Do you think that would have an impact on how you look at life? Researchers have found that the grateful group reported increased optimism and even that they exercised more and felt life was better – all just by writing things down they were grateful for.
"They were also more likely to report having helped someone with a personal problem or offered emotional support to another, suggesting prosocial motivation as a consequence of the gratitude induction." Journal of Personality and Social Psychology, 2002
Gratitude Helps You Sleep Better
A common problem people have when staying sober is getting quality sleep. You’ve probably heard about things like reducing blue light in the evening, not eating a couple hours before bed time, and not using a screen in your bed. However, starting a night time ritual where you write in a gratitude journal might be something you haven’t tried.
"When falling asleep, grateful people are less likely to think negative and worrying thoughts, and more likely to think positive thoughts. It appears that negative pre-sleep cognitions impair sleep, and gratitude reduces the likelihood of such thoughts, protecting sleep quality. Equally, it appears that positive pre-sleep cognitions have a positive effect on sleep, and that gratitude facilitates these thoughts, leading to superior sleep quality." Journal of Psychosomatic Research, 2008
Gratitude & Loneliness Have A Negative Correlation
This one might seem obvious but if you’re feeling lonely, this could be a different way of looking at things. Feeling lonely is terrible, but practicing gratitude for what you have can be one small thing you can do about it.
"In addition, gratitude is demonstrated to be associated with increase in happiness, life satisfaction and social desirability; differently from loneliness which is generally related to negative outcomes in these measures." Europe’s Journal of Psychology, 2016
Gratitude Makes You Less Materialistic & Envious

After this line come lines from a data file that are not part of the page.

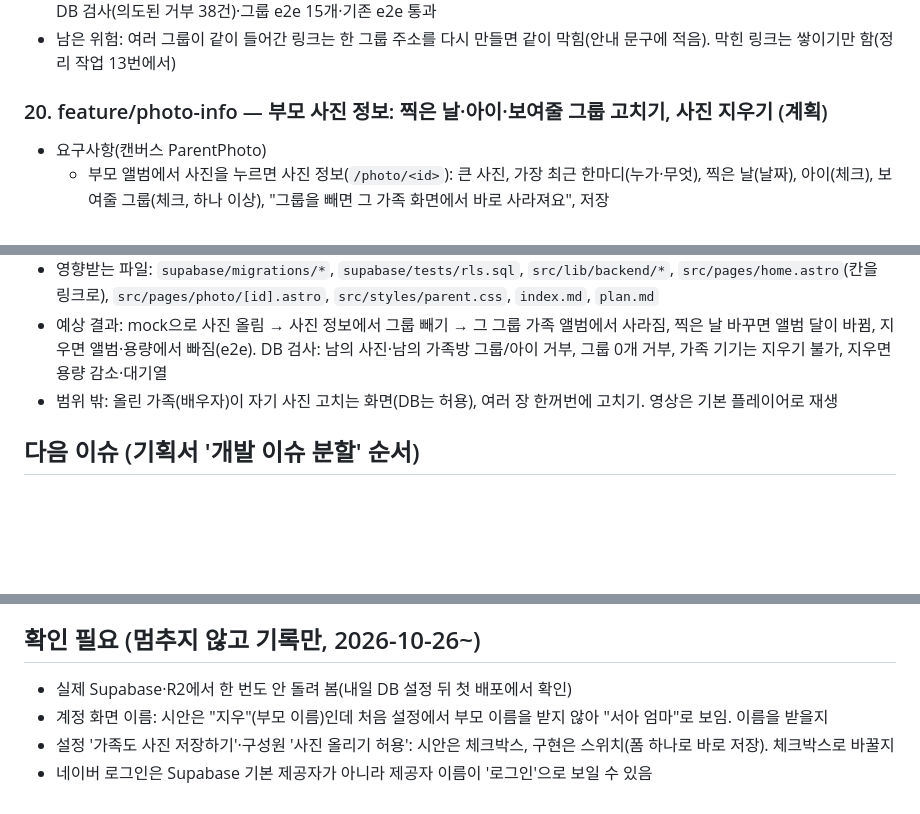
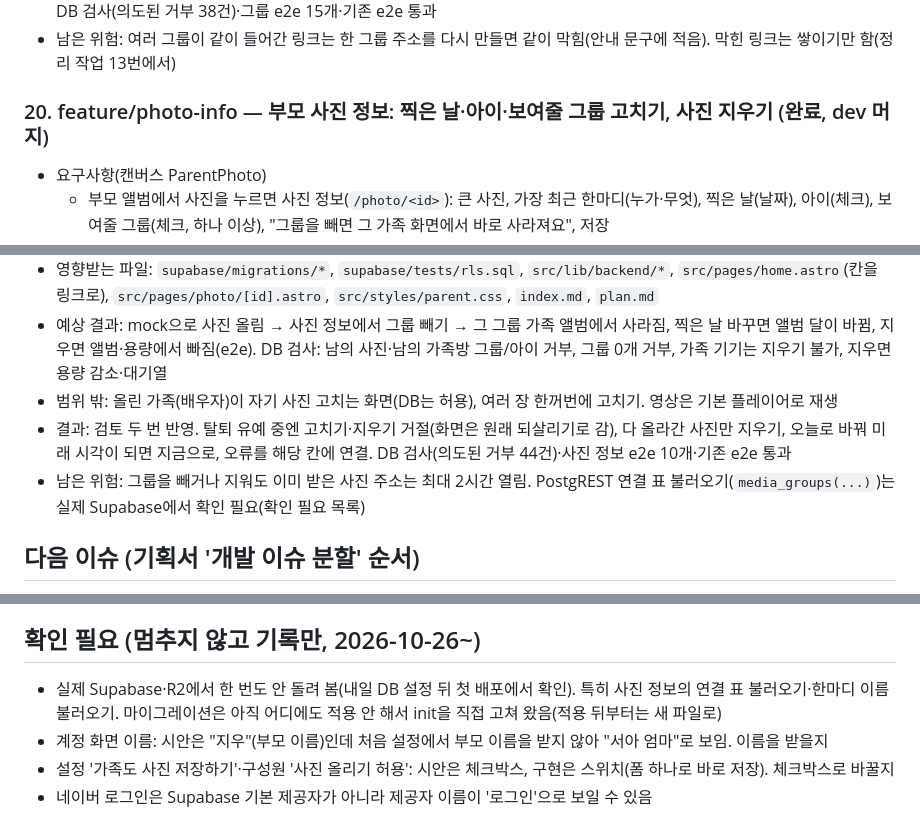
Before and after one commit to mjkang0987/sweepea, a Markdown page: plan.md, 3 parts joined by grey strips. GitHub-like rendering; blank space fills up the shorter version.

Commit message:
docs: 부모 사진 정보 완료 기록
Co-Authored-By: Claude Opus 5.5 <noreply@anthropic.com>
Claude-Session: https://claude.ai/code/session_01PGCKZQpn2dMJA8VgSfE9ov

```diff
--- a/plan.md
+++ b/plan.md
@@ -310,7 +310,7 @@
 - 결과: 검토 두 번 반영. 주소 다시 만들기는 링크를 지우지 않고 막는다(`shares.revoked_at`, 그 링크로 들어와 승인 기다리는 사람은 링크 사진을 계속 봄), 탈퇴 유예 중엔 거절, 저장 실패 때 고른 값 유지. 비밀번호 검사(`pinError`)는 처음 설정과 같이 씀. DB 검사(의도된 거부 38건)·그룹 e2e 15개·기존 e2e 통과
 - 남은 위험: 여러 그룹이 같이 들어간 링크는 한 그룹 주소를 다시 만들면 같이 막힘(안내 문구에 적음). 막힌 링크는 쌓이기만 함(정리 작업 13번에서)
 
-### 20. feature/photo-info — 부모 사진 정보: 찍은 날·아이·보여줄 그룹 고치기, 사진 지우기 (계획)
+### 20. feature/photo-info — 부모 사진 정보: 찍은 날·아이·보여줄 그룹 고치기, 사진 지우기 (완료, dev 머지)
 
 - 요구사항(캔버스 ParentPhoto)
   - 부모 앨범에서 사진을 누르면 사진 정보(`/photo/<id>`): 큰 사진, 가장 최근 한마디(누가·무엇), 찍은 날(날짜), 아이(체크), 보여줄 그룹(체크, 하나 이상), "그룹을 빼면 그 가족 화면에서 바로 사라져요", 저장
@@ -322,6 +322,8 @@
 - 영향받는 파일: `supabase/migrations/*`, `supabase/tests/rls.sql`, `src/lib/backend/*`, `src/pages/home.astro`(칸을 링크로), `src/pages/photo/[id].astro`, `src/styles/parent.css`, `index.md`, `plan.md`
 - 예상 결과: mock으로 사진 올림 → 사진 정보에서 그룹 빼기 → 그 그룹 가족 앨범에서 사라짐, 찍은 날 바꾸면 앨범 달이 바뀜, 지우면 앨범·용량에서 빠짐(e2e). DB 검사: 남의 사진·남의 가족방 그룹/아이 거부, 그룹 0개 거부, 가족 기기는 지우기 불가, 지우면 용량 감소·대기열
 - 범위 밖: 올린 가족(배우자)이 자기 사진 고치는 화면(DB는 허용), 여러 장 한꺼번에 고치기. 영상은 기본 플레이어로 재생
+- 결과: 검토 두 번 반영. 탈퇴 유예 중엔 고치기·지우기 거절(화면은 원래 되살리기로 감), 다 올라간 사진만 지우기, 오늘로 바꿔 미래 시각이 되면 지금으로, 오류를 해당 칸에 연결. DB 검사(의도된 거부 44건)·사진 정보 e2e 10개·기존 e2e 통과
+- 남은 위험: 그룹을 빼거나 지워도 이미 받은 사진 주소는 최대 2시간 열림. PostgREST 연결 표 불러오기(`media_groups(...)`)는 실제 Supabase에서 확인 필요(확인 필요 목록)
 
 ## 다음 이슈 (기획서 '개발 이슈 분할' 순서)
 
@@ -366,7 +368,7 @@
 
 ## 확인 필요 (멈추지 않고 기록만, 2026-10-26~)
 
-- 실제 Supabase·R2에서 한 번도 안 돌려 봄(내일 DB 설정 뒤 첫 배포에서 확인)
+- 실제 Supabase·R2에서 한 번도 안 돌려 봄(내일 DB 설정 뒤 첫 배포에서 확인). 특히 사진 정보의 연결 표 불러오기·한마디 이름 불러오기. 마이그레이션은 아직 어디에도 적용 안 해서 init을 직접 고쳐 왔음(적용 뒤부터는 새 파일로)
 - 계정 화면 이름: 시안은 "지우"(부모 이름)인데 처음 설정에서 부모 이름을 받지 않아 "서아 엄마"로 보임. 이름을 받을지
 - 설정 '가족도 사진 저장하기'·구성원 '사진 올리기 허용': 시안은 체크박스, 구현은 스위치(폼 하나로 바로 저장). 체크박스로 바꿀지
 - 네이버 로그인은 Supabase 기본 제공자가 아니라 제공자 이름이 '로그인'으로 보일 수 있음
```
Also changed, not shown: index.md (+1 -0 lines).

Accepting ourselves for who we are can be extremely difficult. There are so many things out there that can keep us distracted and always wanting more. This constant cycle can leave us feeling like we’re not good enough, or that we need something outside of us to make us happy. Practicing gratitude can squash those feelings.
"Grateful people report themselves as being less materialist and less envious. In particular, grateful people report being more willing to part with their possessions, more generous with them, less envious of the material wealth of others, less committed to the idea that material wealth brings happiness. Apparently, material success is not a very important factor in the happiness of highly grateful people." Journal of Happiness Studies, 2006
Gratitude Grows New Relationships
It’s always a good thing to be nice to people, but researchers have found that showing gratitude to someone will make them more likely to seek an ongoing relationship. Whether someone holds the door open for you, or does something to help you out at work, showing a little acknowledgement can go a long way.
"Relationships with others who are responsive to our whole self— our likes and dislikes, our needs and preferences— can help us get through difficult times and flourish in good times. Gratitude can be understood as an emotion that serves the social function of promoting such relationships." Journal TOC, 2008